Standing on the side-line of my 16-year-old son’s school rugby team last week I was really impressed with what I saw, and I’m not just talking about the rugby.

Choosing to look at the team through a different lens it was the structure and process they have in place that really impressed me. Let me explain.

Firstly,  they had a starting team of fifteen, each of whom played a different position depending on their skill set and what the team required.  They had four subs who they could bring on when fatigue set in, performance dropped, or to cover injury.  They had the right people in the right places with a robust succession plan.

They had a game plan, which was based on the conditions, the opposition, and the style of rugby they wanted to play.  They had a shared vision and a clear goal.

The players prepared well.  There was a lengthy warm-up, they practiced their moves and their set plays.  They had a pre-game team talk where they reinforced the game plan, they spoke about representing their school with pride, playing for each other going into the game with the right attitude.  They were focused, committed, and aligned.

They lined up for the referee who checked their sprigs and mouthguards.  He spoke to the players about his zero tolerance for high tackles or foul play.  Everyone understood the Health and Safety protocols and the consequences of any breaches. 

Every player understood the game plan and the contribution they would need to make in pursuit of victory.  They were given the freedom to make decisions and play what was in front of them.  They had clear expectations, delegated authority, autonomy, and accountability.

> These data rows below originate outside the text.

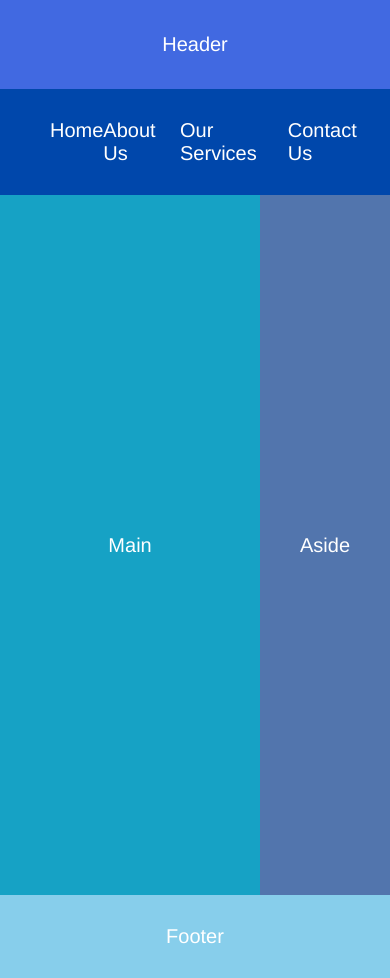
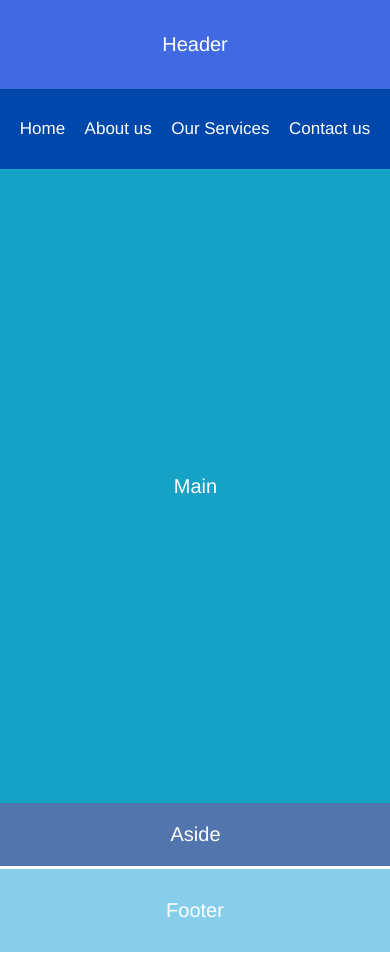
Before and after one commit to AyushKaranjit/flexp, a plain HTML site: page index.html in a window 390 px wide. After the commit the page ends 952 px from the top, so only its background shows below. Drawn offline with Linux system fonts and the light colour scheme; a web font is replaced by a local one.

Commit message:
dfgsfdghf

```diff
--- a/index.html
+++ b/index.html
@@ -1,7 +1,7 @@
 <!DOCTYPE html>
 <html lang="en">
 	<head>
-		<meta name="viewport" content="width=device-width, initial-scale=1.0">
+		<meta name="viewport" content="width=device-width, initial-scale=1.0" />
 		<title>Making a Responsive Design</title>
 		<link rel="stylesheet" type="text/css" href=
 		"responsive.css">
@@ -12,10 +12,10 @@
 		</header>
 		<nav>
 			<ul>
-				<li ><a href="#">Home</li>
-				<li ><a href="#">About Us</li>
-				<li ><a href="#">Our Services</li>
-				<li c><a href="#">Contact Us</li>
+				<li><a href="#">Home</a></li>
+				<li><a href="#">About us</a></li>
+				<li><a href="#">Our Services</a></li>
+				<li><a href="#">Contact us</a></li>
 			</ul>
 		</nav>
 		<section>
--- a/responsive.css
+++ b/responsive.css
@@ -36,7 +36,6 @@ nav ul {
 
 nav ul li{
 	list-style:none;
-	color
 }
 
 a{
@@ -77,22 +76,25 @@ footer{
 	align-content:center;
 }
 
-@media screen and(max-width:600px){
+@media screen and (max-width:500px) {
+	nav ul{
+		display:flex;
+		justify-content:space-around;
+		padding:0px;
+	}
+	nav ul li{
+		font-size:17px;
+	}
 	section{
 		flex-direction:column;
 	}
-	nav ul{
-		flex-direction:column;
-	}
-	nav ul li{
-		width:96%;
-	}
 	.main{
-		width:96%;
-
+		width:90%;
+		order:1;
+		min-height:594px;
 	}
 	.aside{
-		width:96%;
-
+		width:90%;
+		order:2;
 	}
 }
```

They spent time on attack, scoring points through well-executed plays that breached the opposition line.  They were resolute on defence, refusing to have their line crossed.  They played as a team, with resilience and a competitive mindset.

They had a Captain and Vice-Captain who both led through their actions, rather than their words.  They played hard and fair, and the rest of the team followed the example they set.  They had strong, inspirational leadership.    

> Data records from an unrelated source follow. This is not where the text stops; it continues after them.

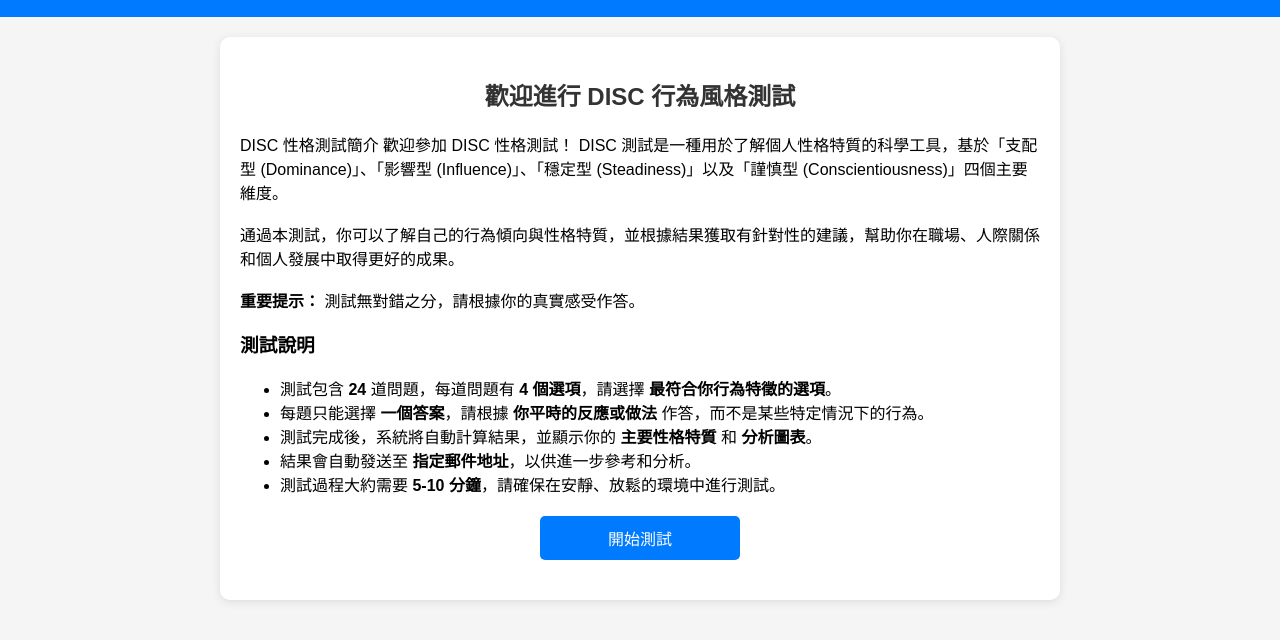
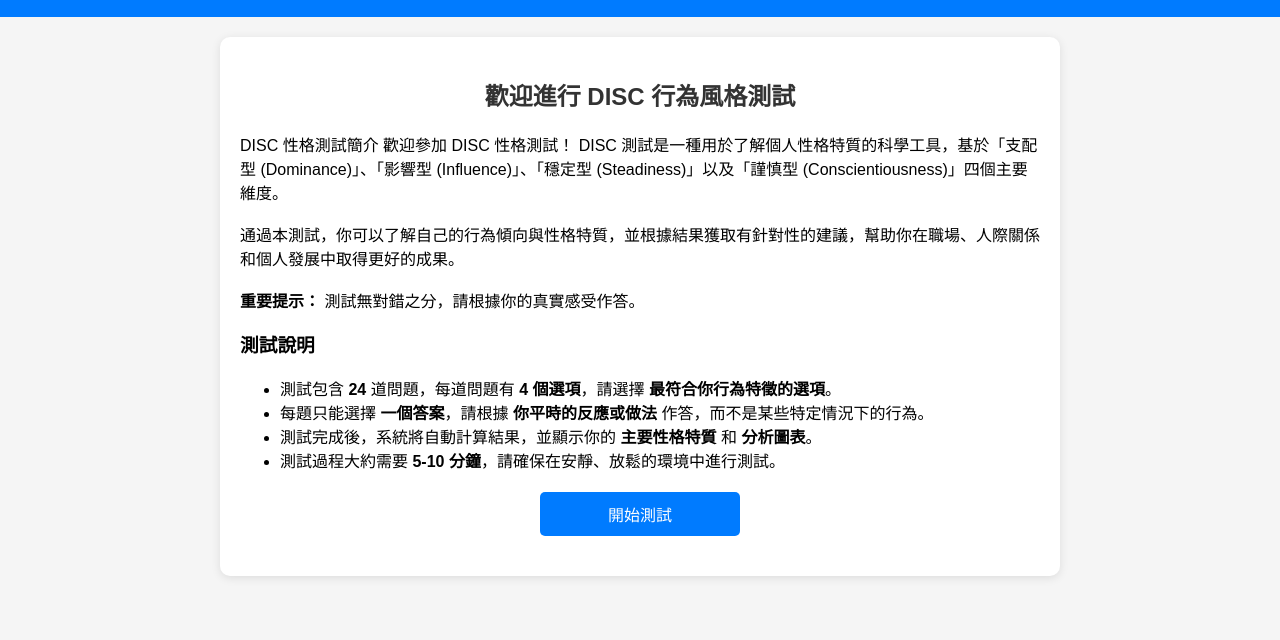
Before and after one commit to jszetomh198X/DISC_index, a plain HTML site: page Index.html in a window 1280 px wide. Shown: the part 102-742 px from the top of the page. Drawn offline with nearby package versions, Linux system fonts and the light colour scheme.

Commit message:
Update Index.html

```diff
--- a/Index.html
+++ b/Index.html
@@ -80,7 +80,6 @@ DISC 測試是一種用於了解個人性格特質的科學工具，基於「支
                 <li>測試包含 <strong>24</strong> 道問題，每道問題有 <strong>4 個選項</strong>，請選擇 <strong>最符合你行為特徵的選項</strong>。</li>
                 <li>每題只能選擇 <strong>一個答案</strong>，請根據 <strong>你平時的反應或做法</strong> 作答，而不是某些特定情況下的行為。</li>
                 <li>測試完成後，系統將自動計算結果，並顯示你的 <strong>主要性格特質</strong> 和 <strong>分析圖表</strong>。</li>
-                <li>結果會自動發送至 <strong>指定郵件地址</strong>，以供進一步參考和分析。</li>
                 <li>測試過程大約需要 <strong>5-10 分鐘</strong>，請確保在安靜、放鬆的環境中進行測試。</li>
             </ul>
             <button class="btn" onclick="startTest()">開始測試</button>
```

They played with intensity, heart and to the limit.  If they overstepped the mark however, they were penalised or yellow carded.  Those players let the team down and were held accountable for their actions by the referee.  There was a fair and transparent process for dealing with adverse behaviour.

At the end of the game they shook hands with the referee, the opposition team and then thanked the supporters.   They had values, played with a spirit of fairness, and showed gratitude.

There was a debrief after the game where they spoke of the things that went well and the things that didn’t.  They talked about ‘work ons’ for the next training session.  They celebrated success but always had a mindset of constant improvement.

So why is rugby so successful in this country?  It’s because as Kiwi’s we have an inherent expectation of success on the rugby field, the coaches create a platform for these players to excel and the players are empowered to execute in pursuit of victory.  

If you’re a Business Owner or Leader and you can resonate with this thinking, get in touch with us at The Alternative Board and let’s start developing your game plan.

The Alternative Board - OwnersAuckland SouthWhat do a well-managed team and a well-run business have in common? Plenty as it turns out.